Message - Alan Burke
The baby sitters nightmare, when the parents arrive home telling them that something has happened to their wee treasure and this part of the account of Exodus is just that, the baby sitters nightmare. Take what you have been told about how Moses’ mother arranged all of this because she knew Pharaoh’s daughter was compassionate, humane, tenderhearted and that Moses would be safe and put it in the bin if you can and think about what happens. The people of God faced bitter slavery by an evil man who was being used by Satan, he had commanded that all the male Hebrew boys be thrown into the nile, next remember Moses’ mother is a slave, beaten, downtrodden, facing hardships that are unimaginable and ask yourself this… would you hand over your three month old son to your enemy, who’s father had ordered that your child should be murdered. Would you? Even if the pharaohs daughter had been known to Moses’ mother which is unlikely since she was a slave, would anyone in their right mind put their hapless three month old in the hands of the daughter of such an evil barbarous man!
I hope by now you have left the Sunday school version behind and you get sheer terror that there would have been for Miriam as she watched on from the bank seeing this all unfold, the baby sitters worst nightmare.

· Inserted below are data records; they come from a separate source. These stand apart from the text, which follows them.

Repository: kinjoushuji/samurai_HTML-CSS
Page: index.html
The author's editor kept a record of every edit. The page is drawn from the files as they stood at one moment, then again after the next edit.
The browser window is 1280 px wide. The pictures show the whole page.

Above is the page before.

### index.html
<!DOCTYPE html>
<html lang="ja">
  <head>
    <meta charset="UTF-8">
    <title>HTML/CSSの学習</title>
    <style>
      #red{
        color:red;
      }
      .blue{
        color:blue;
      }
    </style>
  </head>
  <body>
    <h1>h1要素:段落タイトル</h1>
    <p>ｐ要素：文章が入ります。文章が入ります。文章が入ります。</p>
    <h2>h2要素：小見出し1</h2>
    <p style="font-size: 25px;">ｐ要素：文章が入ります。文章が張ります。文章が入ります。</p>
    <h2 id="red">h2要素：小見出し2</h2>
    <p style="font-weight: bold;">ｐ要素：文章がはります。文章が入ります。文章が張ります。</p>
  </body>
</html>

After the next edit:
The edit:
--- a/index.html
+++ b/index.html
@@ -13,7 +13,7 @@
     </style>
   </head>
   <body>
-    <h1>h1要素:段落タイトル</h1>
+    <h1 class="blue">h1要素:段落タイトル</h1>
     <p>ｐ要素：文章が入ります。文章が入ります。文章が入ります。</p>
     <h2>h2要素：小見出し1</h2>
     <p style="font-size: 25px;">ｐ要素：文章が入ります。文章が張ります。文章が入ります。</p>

Yet God is at work in the midst of all that is going on. Pharaoh’s daughter sees the ark, sends her slave girl, then opens the ark, sees the baby boy crying before her eyes and she feels sorry for him, she is moved with compassion. She knew fine well that before her was a Hebrew baby, for no Egyptian woman would have had to hide their son in an ark in the Nile. Even if she had tried to convince herself that he was an Egyptian child, when she or one of her servants went to change him it would have been the inescapable truth as this baby would have been circumcised on the eighth day.
Miriam, his sister then does something that is amazingly brave, she goes to Pharaoh’s daughter, asking… “shall I get one of the Hebrew woman to nurse him for you”. I doubt that I would have had the courage to be brave enough to approach but this young child goes (7). Miriam made it sound like she was doing Pharaoh’s daughter a favour by finding a we nurse, but it was really for Moses’ benefit, it was all part of God’s plan for saving his people. And Moses was brought up by his mother. Two things I want us to notice here, firstly that word we’ve thought about a lot recently ‘providence’. God was and is at work, he was at work in moving the daughter of Pharaoh to compassion on that day as he is at work this day in all that goes on, for God is governing all his creatures, and all their actions governs, he is at work don’t forget that truth (Heb 1:3, Ps 103:19, Matt 10:29-31).

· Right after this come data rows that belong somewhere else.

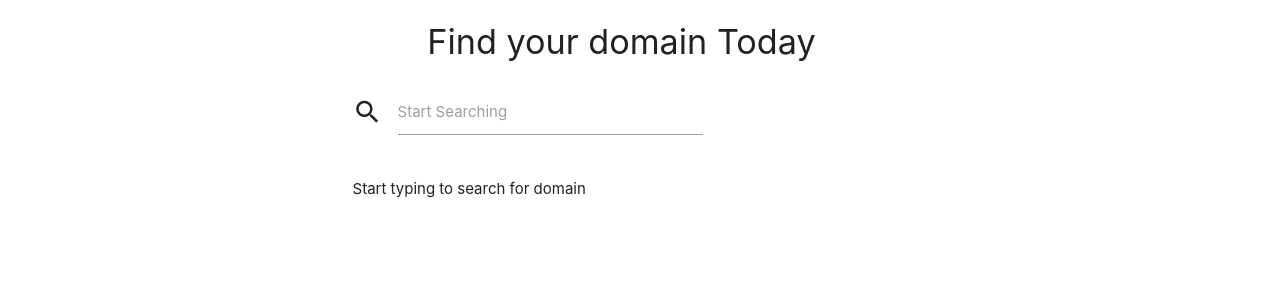
Repository: habib-urrehmaan/domain-name-searcher
Page: / (app in client/)
An editor plug-in stored every save of this project. The page is shown before and after the next save, followed by the edit.
The browser window is 1280 px wide. The pictures show the whole page.
The project was rebuilt for these pictures with package versions that can differ from the ones it lists, and the page was loaded fresh each time.

Above is the page before, as saved 2020-04-17 18:14:52.

After the next save:
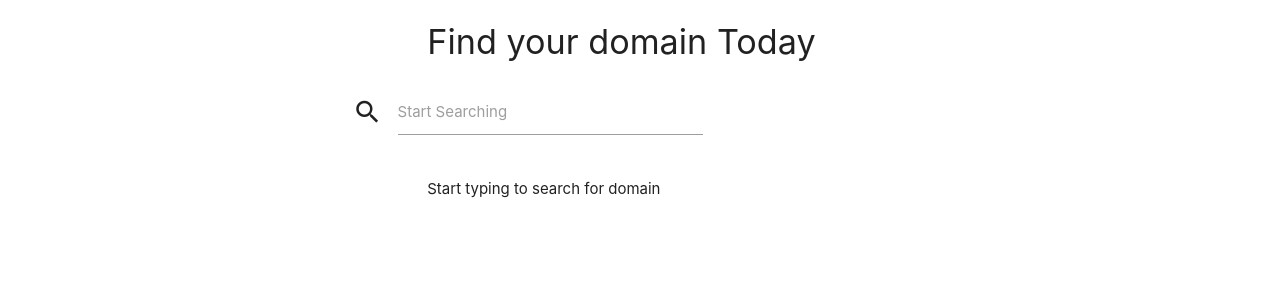
Saved 19 s later.
--- a/client/src/Output.js
+++ b/client/src/Output.js
@@ -6,9 +6,9 @@ export default function Output(props) {
     console.log("output data",data);
     return (
         <div className="row">
-        {(data)?(<div className="col offset-s2">{(data.available)?(<div><span>Congratulations! This domain is available</span><br/>
+        {(data)?(<div className="col offset-s3">{(data.available)?(<div><span>Congratulations! This domain is available</span><br/>
             <span><b>Price:</b>{data.price}{data.currency}</span></div>):(data.code)?(<div>{data.message}</div>):(<span>Sorry this domain is not Available</span>)}</div>)
-            :(<div className="col offset-s2">Start typing to search for domain</div>)}
+            :(<div className="col offset-s3">Start typing to search for domain</div>)}
 
 
         </div>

Secondly, Moses was adopted, taken by Pharaoh’s daughter as her son but Moses’ birth parents had a few years with him. They brought him up to know who he was, they taught him that he was a Hebrew, they taught him who the Lord God is, they would have prayed for him and they would have prayed with him, teaching him the truth of God. This was the preparation for Moses to go the the house of Pharaoh. It might have only been a few years, yet those years were formative in the life of Moses, he never forgot the lessons he learnt. There is a challenge to all of those who are parents, grandparents, aunts, uncles, there is a challenge to us here as the church. We have such a big part to play in the faith of our children, but often we make God fit around the rest of our life, we worship when its convenient, we live differently at home than at ‘church’ stuff and we give a higher priority to school and sport than God. Our children aren’t fools they see what is important to us, discipleship begins in the home.

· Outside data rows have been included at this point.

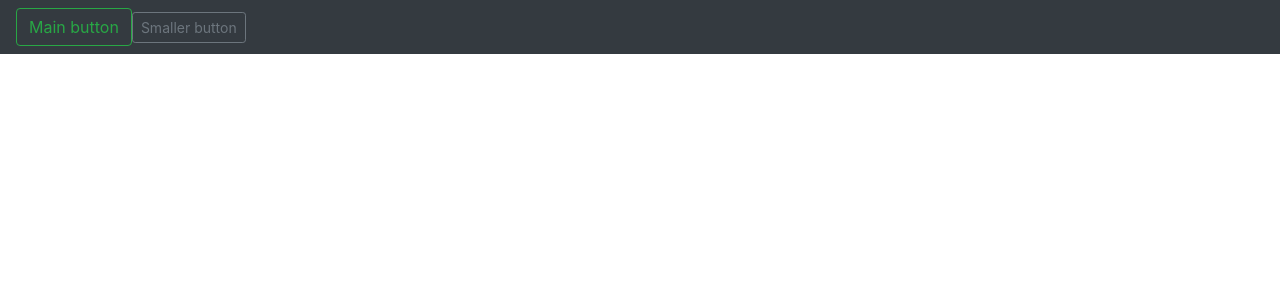
Repository: Code-Institute-Submissions/the_monkees-3
Page: index.html
The author's editor kept a record of every edit. The page is drawn from the files as they stood at one moment, then again after the next edit.
The browser window is 1280 px wide. The pictures show the whole page.

Above is the page before.

After the next edit:
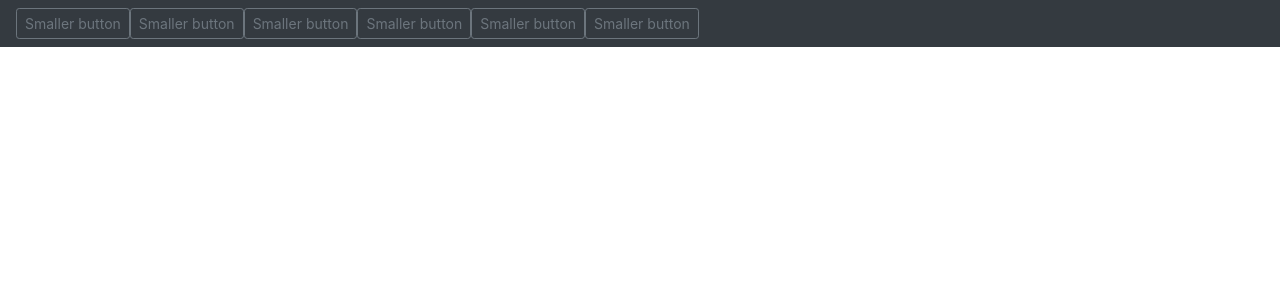
The edit:
--- a/index.html
+++ b/index.html
@@ -14,7 +14,11 @@
     <header>
        <nav class="navbar navbar-dark bg-dark">
   <form class="form-inline">
-    <button class="btn btn-outline-success" type="button">Main button</button>
+    <button class="btn btn-sm btn-outline-secondary" type="button">Smaller button</button>
+    <button class="btn btn-sm btn-outline-secondary" type="button">Smaller button</button>
+    <button class="btn btn-sm btn-outline-secondary" type="button">Smaller button</button>
+    <button class="btn btn-sm btn-outline-secondary" type="button">Smaller button</button>
+    <button class="btn btn-sm btn-outline-secondary" type="button">Smaller button</button>
     <button class="btn btn-sm btn-outline-secondary" type="button">Smaller button</button>
   </form>
 </nav>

Q61 What is forbidden in the fourth commandment?
The fourth commandment forbiddeth the omission or careless performance of the duties required, (Amos 8:5, Mal. 1:13) and the profaning the day by idleness, (Acts 20:7,9) or doing that which is in itself sinful, (Ezek. 23:38) or by unnecessary thoughts, words, or works, about our worldly employments or recreations. (Jer. 17:24–26, Isa. 58:13)